But hurry is different. Hurry is a state of anxiousness and worry; fear is the driver when we’re in a hurry. We’re afraid we won’t make it in time, that there won’t be anything left, that someone or something won’t work well unless we’re the ones to oversee it.
There is no peace in hurry. There is no confidence that things will be ok because God is in control.Continue Reading
Several years ago, I found myself sitting in a coffee shop with a friend, discussing the paths our lives were taking, and whether we should follow or change them. “I just don’t know what God wants for me,” I lamented.
“Maybe,” he offered, “God is asking you what you want.”
What did I want? In that moment, I couldn’t answer the question. Sometimes it’s hard to know our own desires.Continue Reading
“Whatever you want more of, put that front and center.”–Michelle Martello
This piece of advice came to me in a Marie Forleo email about website design, but it also struck me as great life advice.
If I want more time with my family, it has to be front and center. If I want more personal growth, it has to be front and centre. If I want more of a spiritual life, it has to be front and centre.
But sometimes what I feel I want more of doesn’t line up with what is actually, currently, front and centre in my life.
Maybe I want more time with family, but my career is front and centre. Maybe I want more personal growth, but social events are front and centre. Maybe I want more of a spiritual life, but my hobbies are front and centre.
Sometimes what we think or say is important to us isn’t actually what we live out.
Not sure what you’re putting front and centre?
(Learn to Discern, Principle #15)
Have you ever been in the midst of an agonizing decision, and had someone offer this annoying piece of advice: “It’s really simple! What do you actually want?”
And you can’t answer the question, because the whole point of why the decision is agonizing is that you don’t know what you want? And even if you did know, you aren’t sure it would be the right thing? And you kind of want option A, but another part of you wants option B?
The struggle is real.
Knowing your own desire is key in the discernment process.

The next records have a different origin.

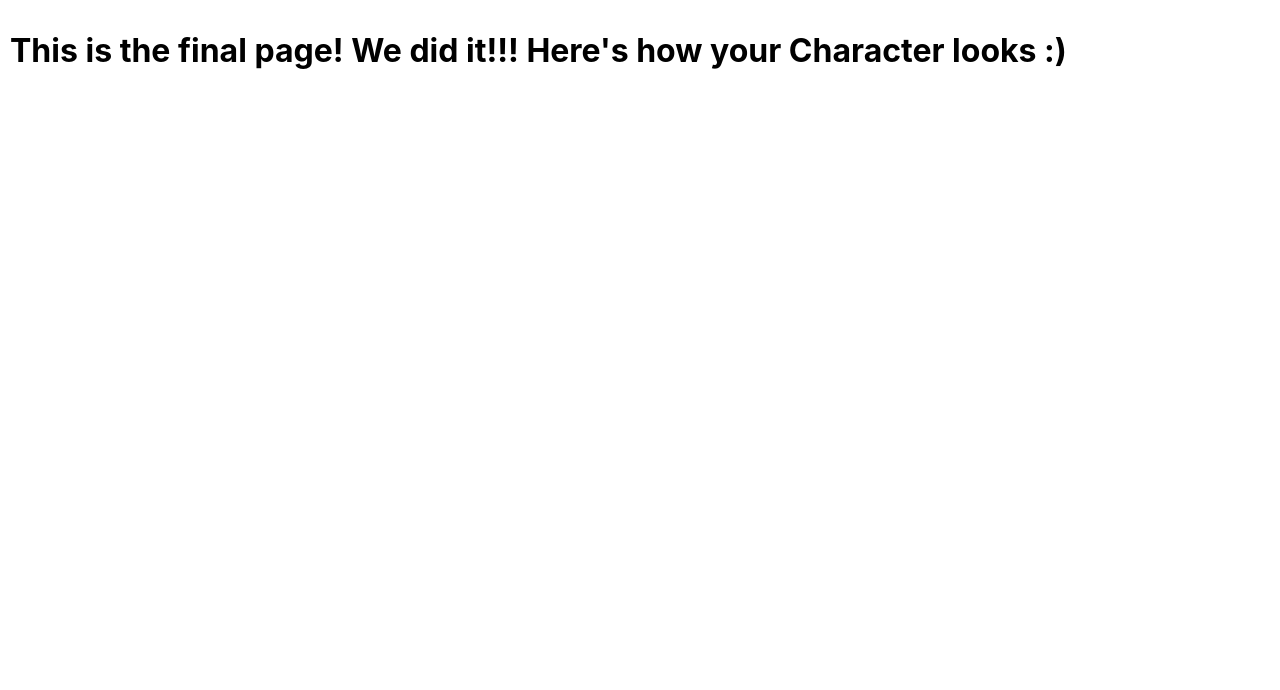
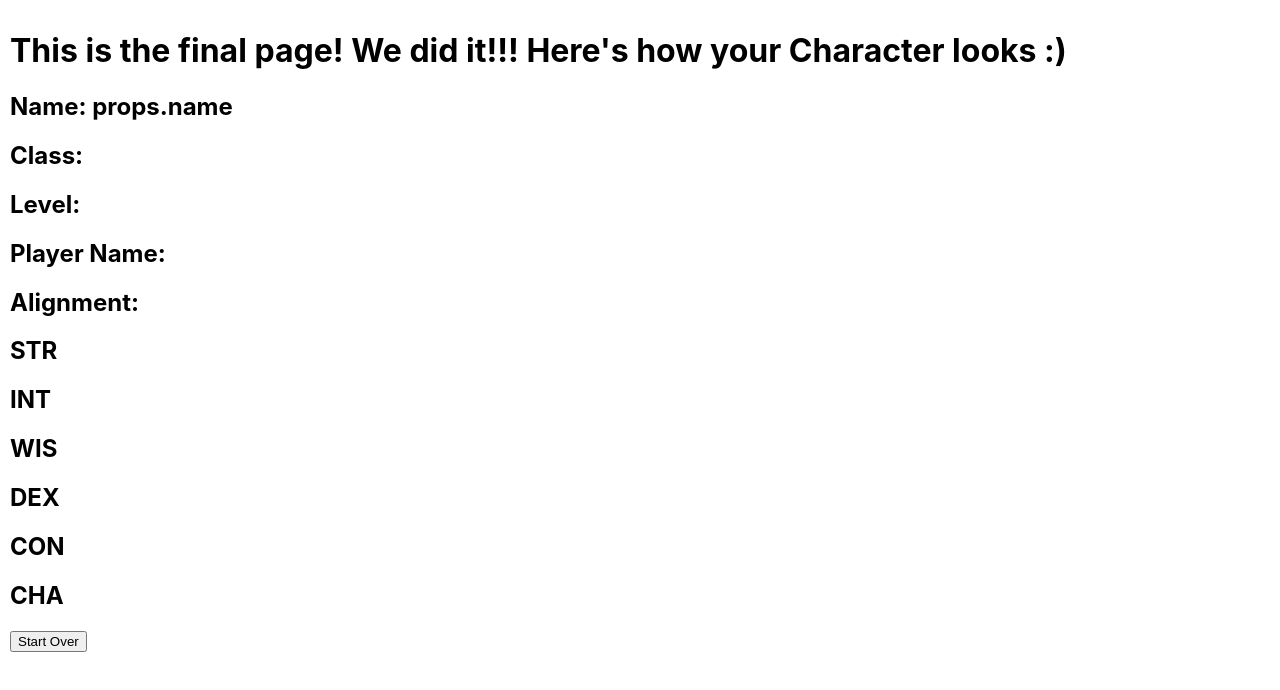
Before and after one commit to erin-davis/chara-generator, a React (Create React App) app: page /final in a window 1280 px wide. Shown: the top 690 px of the page. Built offline with nearby package versions, Linux system fonts and the light colour scheme; the HTML template or start-up script is replaced by a standard one.

Commit message:
worked on functionality and a bit of styling. Added placeholder file to make the transition to pulling from the API easier.

```diff
--- a/src/App.css
+++ b/src/App.css
@@ -170,7 +170,17 @@ Cards from UseCard.js that will be in a carousel type thing
   font-size: 1.3rem;
   padding: 8px;
 }
+.landing-page button:hover{
+  background-color:
+}
 .landing-page a{
   text-decoration: none;
   color: white;
 }
+
+/* Styling for PotentialCharaSheet */
+.generator-buttons button{
+  width: 300px;
+  height: 100px;
+  background-color: #D3FCD5;
+}
--- a/src/components/FinalCharaSheet.js
+++ b/src/components/FinalCharaSheet.js
@@ -1,11 +1,28 @@
 import React from "react";
+import {Link} from "react-router-dom";
 
 const FinalCharaSheet = () =>{
 
 
   return(
-    <div>
+    <div className="final-page">
       <h1>This is the final page! We did it!!! Here's how your Character looks :)</h1>
+      <section className="chara-attributes">
+        <h2>Name: props.name</h2>
+        <h2>Class: </h2>
+        <h2>Level: </h2>
+        <h2>Player Name:</h2>
+        <h2>Alignment: </h2>
+      </section>
+      <section>
+        <h2>STR</h2>
+        <h2>INT</h2>
+        <h2>WIS</h2>
+        <h2>DEX</h2>
+        <h2>CON</h2>
+        <h2>CHA</h2>
+      </section>
+      <Link to="/"><button>Start Over</button></Link>
     </div>
   )
 }
--- a/src/components/PotentialCharaSheet.js
+++ b/src/components/PotentialCharaSheet.js
@@ -1,14 +1,16 @@
 import React from "react";
+import {racesPlaceHolderArr} from "../data/APIPlaceHolder.js";
 //url is /selection
 
 const PotentialCharaSheet = (props) =>{
 
-  console.log("from inside pcs", props);
+  console.log("from inside pcs", racesPlaceHolderArr);
 
   const genderSelection = e =>{
     e.preventDefault();
     //maybe toggle to add class toggled or somethign
   }
+
 
   return(
     <div>
@@ -26,6 +28,16 @@ const PotentialCharaSheet = (props) =>{
           <label htmlFor="dnd-class">Class</label>
           <select name="dnd-class" id="dnd-class">
             <option>Select a class!</option>
+            {/*racesPlaceHolderArr.forEach((dndClass) =>{
+              console.log(dndClass["name"]);
+              return (
+                <option>hello {dndClass["name"]}</option>
+              );
+            })*/}
+            <option>empty</option>
+            <option>empty</option>
+            <option>empty</option>
+            <option>empty</option>
           </select>
           <label>Race</label>
           <label>Level</label>
--- a/src/components/UseCard.js
+++ b/src/components/UseCard.js
@@ -1,5 +1,5 @@
 import React from "react";
-
+/*Might be removing this page*/
 const UseCard = () =>{
   return(
     <div className="container">
--- a/src/components/WelcomePage.js
+++ b/src/components/WelcomePage.js
@@ -13,7 +13,7 @@ const WelcomePage = () =>{
       </header>
       <section>
         <h2>Ready to get started?</h2>
-        <button><Link to="/use">Start</Link></button>
+        <Link to="/use"><button>Start</button></Link>
       </section>
     </div>
   )
--- /dev/null
+++ b/src/data/APIPlaceHolder.js
@@ -0,0 +1,47 @@
+export const racesPlaceHolderArr = [
+  {
+    "index": "dragonborn",
+    "name": "Dragonborn",
+    "url": "/api/races/dragonborn"
+  },
+  {
+    "index": "dwarf",
+    "name": "Dwarf",
+    "url": "/api/races/dwarf"
+  },
+  {
+    "index": "elf",
+    "name": "Elf",
+    "url": "/api/races/elf"
+  },
+  {
+    "index": "gnome",
+    "name": "Gnome",
+    "url": "/api/races/gnome"
+  },
+  {
+    "index": "half-elf",
+    "name": "Half-Elf",
+    "url": "/api/races/half-elf"
+  },
+  {
+    "index": "half-orc",
+    "name": "Half-Orc",
+    "url": "/api/races/half-orc"
+  },
+  {
+    "index": "halfling",
+    "name": "Halfling",
+    "url": "/api/races/halfling"
+  },
+  {
+    "index": "human",
+    "name": "Human",
+    "url": "/api/races/human"
+  },
+  {
+    "index": "tiefling",
+    "name": "Tiefling",
+    "url": "/api/races/tiefling"
+  }
+];
```
Also changed, not shown: src/tabler-icons/icons.js (added, +7 -0 lines).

Giving up milk is tough when you love coffee, but it’s even tougher when brie is one of your favourite foods. Several years ago, a friend suggested that I try giving up dairy as a solution to the cystic acne I had experienced my entire life. Despite my love of soft, French cheese, I decided to give it a go. Within 4 weeks I was starting to see a real change, and 10 weeks later my skin was totally different. I wasn’t in pain from cysts and the red spots on my face and neck had virtually disappeared. Needless to say, I was a convert.
But a different friend was incredulous. “No dairy? Not even a little milk in your coffee?” She asked. “I could never give it up completely. I just need a bit.” The truth is, I didn’t have a choice- having a little milk in my coffee produced almost the same reaction as eating an entire wheel of brie. And obviously, if I was going to indulge, I’d rather have more than less!